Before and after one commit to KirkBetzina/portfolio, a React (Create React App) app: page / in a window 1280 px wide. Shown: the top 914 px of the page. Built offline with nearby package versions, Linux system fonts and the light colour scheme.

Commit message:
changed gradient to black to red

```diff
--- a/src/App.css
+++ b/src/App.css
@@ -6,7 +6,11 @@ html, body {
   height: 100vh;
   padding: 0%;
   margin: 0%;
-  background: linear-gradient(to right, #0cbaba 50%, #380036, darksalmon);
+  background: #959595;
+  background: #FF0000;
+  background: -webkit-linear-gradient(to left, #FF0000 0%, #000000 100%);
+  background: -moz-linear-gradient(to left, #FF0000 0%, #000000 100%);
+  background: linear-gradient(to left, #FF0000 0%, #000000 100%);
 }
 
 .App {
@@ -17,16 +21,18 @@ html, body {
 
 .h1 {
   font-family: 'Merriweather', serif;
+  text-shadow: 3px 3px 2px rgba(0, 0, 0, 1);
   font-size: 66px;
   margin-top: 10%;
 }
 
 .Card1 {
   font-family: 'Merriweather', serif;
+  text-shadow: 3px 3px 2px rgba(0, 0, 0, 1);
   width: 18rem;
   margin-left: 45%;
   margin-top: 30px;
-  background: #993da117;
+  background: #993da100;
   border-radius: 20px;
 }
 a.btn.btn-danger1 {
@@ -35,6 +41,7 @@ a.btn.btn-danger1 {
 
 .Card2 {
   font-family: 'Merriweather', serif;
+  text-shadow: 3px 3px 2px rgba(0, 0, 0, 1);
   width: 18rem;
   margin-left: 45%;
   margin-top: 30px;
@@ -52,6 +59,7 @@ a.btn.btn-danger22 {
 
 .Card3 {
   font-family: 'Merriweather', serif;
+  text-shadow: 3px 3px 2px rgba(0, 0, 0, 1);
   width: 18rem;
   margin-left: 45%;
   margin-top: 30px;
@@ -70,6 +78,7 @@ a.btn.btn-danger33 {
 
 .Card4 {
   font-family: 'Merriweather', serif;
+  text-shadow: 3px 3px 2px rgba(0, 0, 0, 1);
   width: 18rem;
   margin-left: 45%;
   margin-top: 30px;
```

▬▬▬▬▬▬

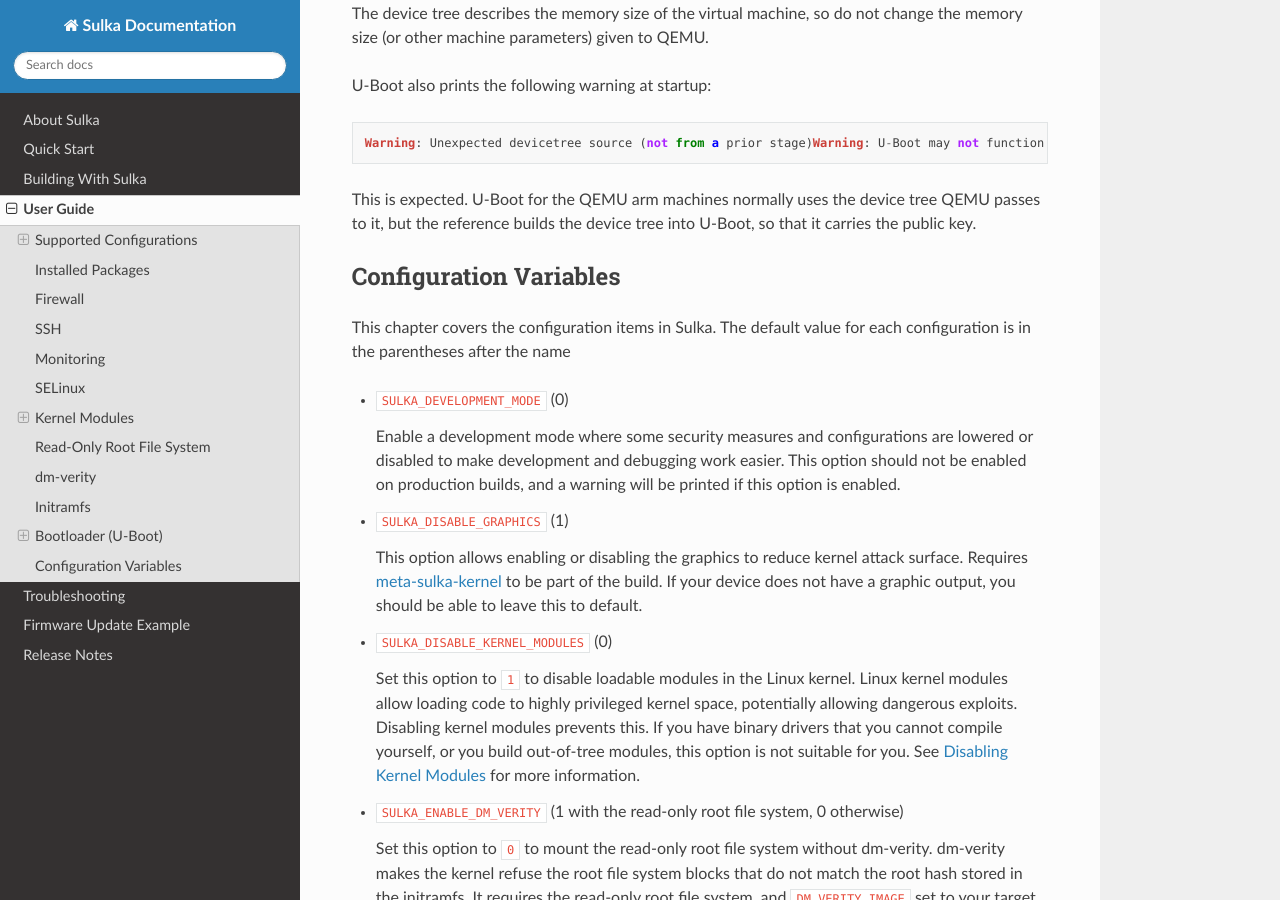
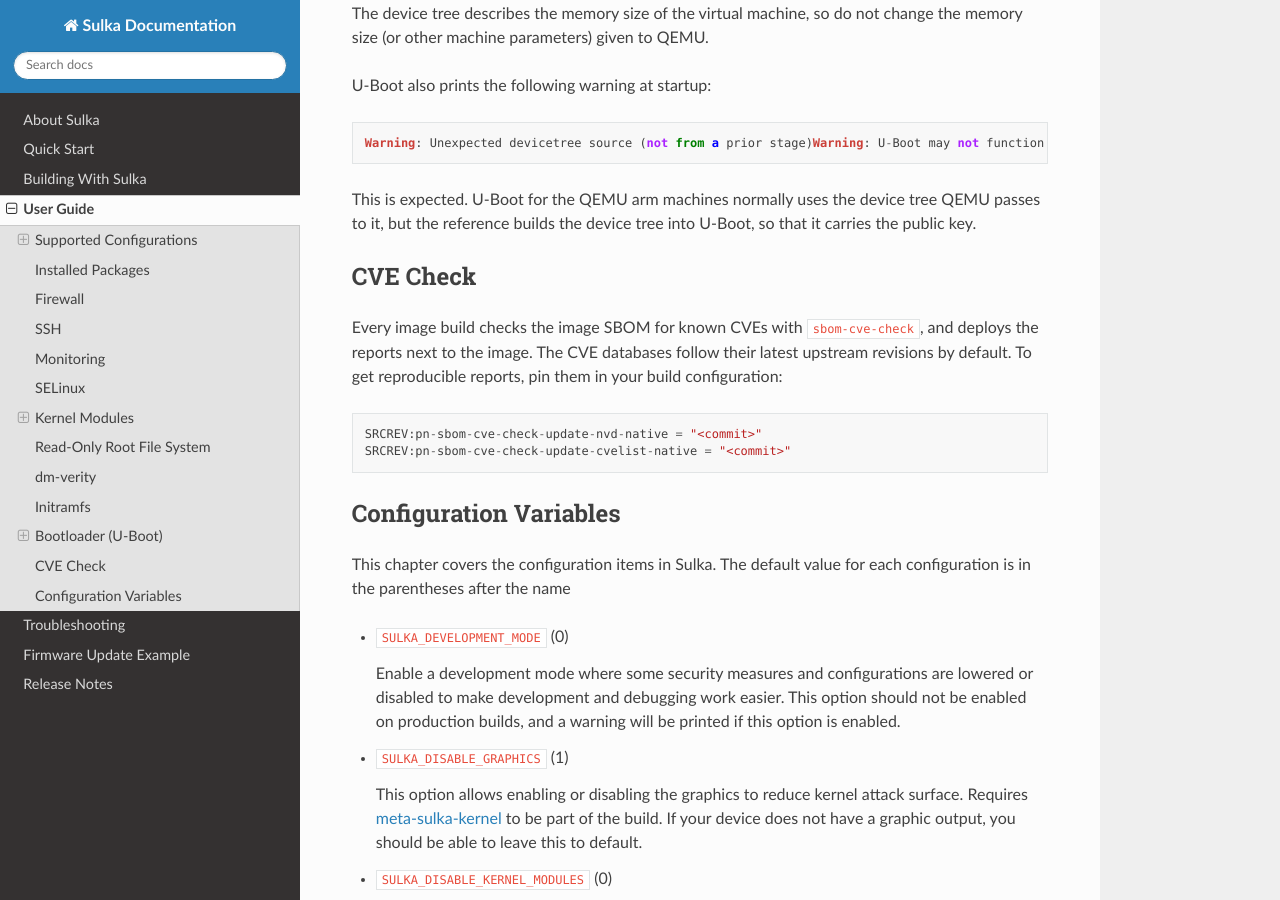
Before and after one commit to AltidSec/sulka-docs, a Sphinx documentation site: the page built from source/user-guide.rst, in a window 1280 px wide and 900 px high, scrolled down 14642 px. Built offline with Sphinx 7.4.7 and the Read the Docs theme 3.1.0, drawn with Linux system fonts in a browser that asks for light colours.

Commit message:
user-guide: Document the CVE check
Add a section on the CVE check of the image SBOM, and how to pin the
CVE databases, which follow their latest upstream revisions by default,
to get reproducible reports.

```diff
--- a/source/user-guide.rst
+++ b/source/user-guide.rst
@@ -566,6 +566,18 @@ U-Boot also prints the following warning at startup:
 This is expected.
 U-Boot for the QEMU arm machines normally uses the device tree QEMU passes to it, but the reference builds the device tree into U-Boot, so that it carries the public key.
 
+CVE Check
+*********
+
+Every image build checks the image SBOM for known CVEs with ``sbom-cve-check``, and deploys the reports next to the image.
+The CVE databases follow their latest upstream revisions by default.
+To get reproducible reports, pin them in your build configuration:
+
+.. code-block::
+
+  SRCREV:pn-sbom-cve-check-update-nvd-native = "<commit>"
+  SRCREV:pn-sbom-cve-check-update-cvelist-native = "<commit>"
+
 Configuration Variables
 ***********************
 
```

▬▬▬▬▬▬

PROBLEM DESCRIPTION
On how many lines of the data does the word "their" appear? Only the number is wanted.

SOLVED PROBLEM
2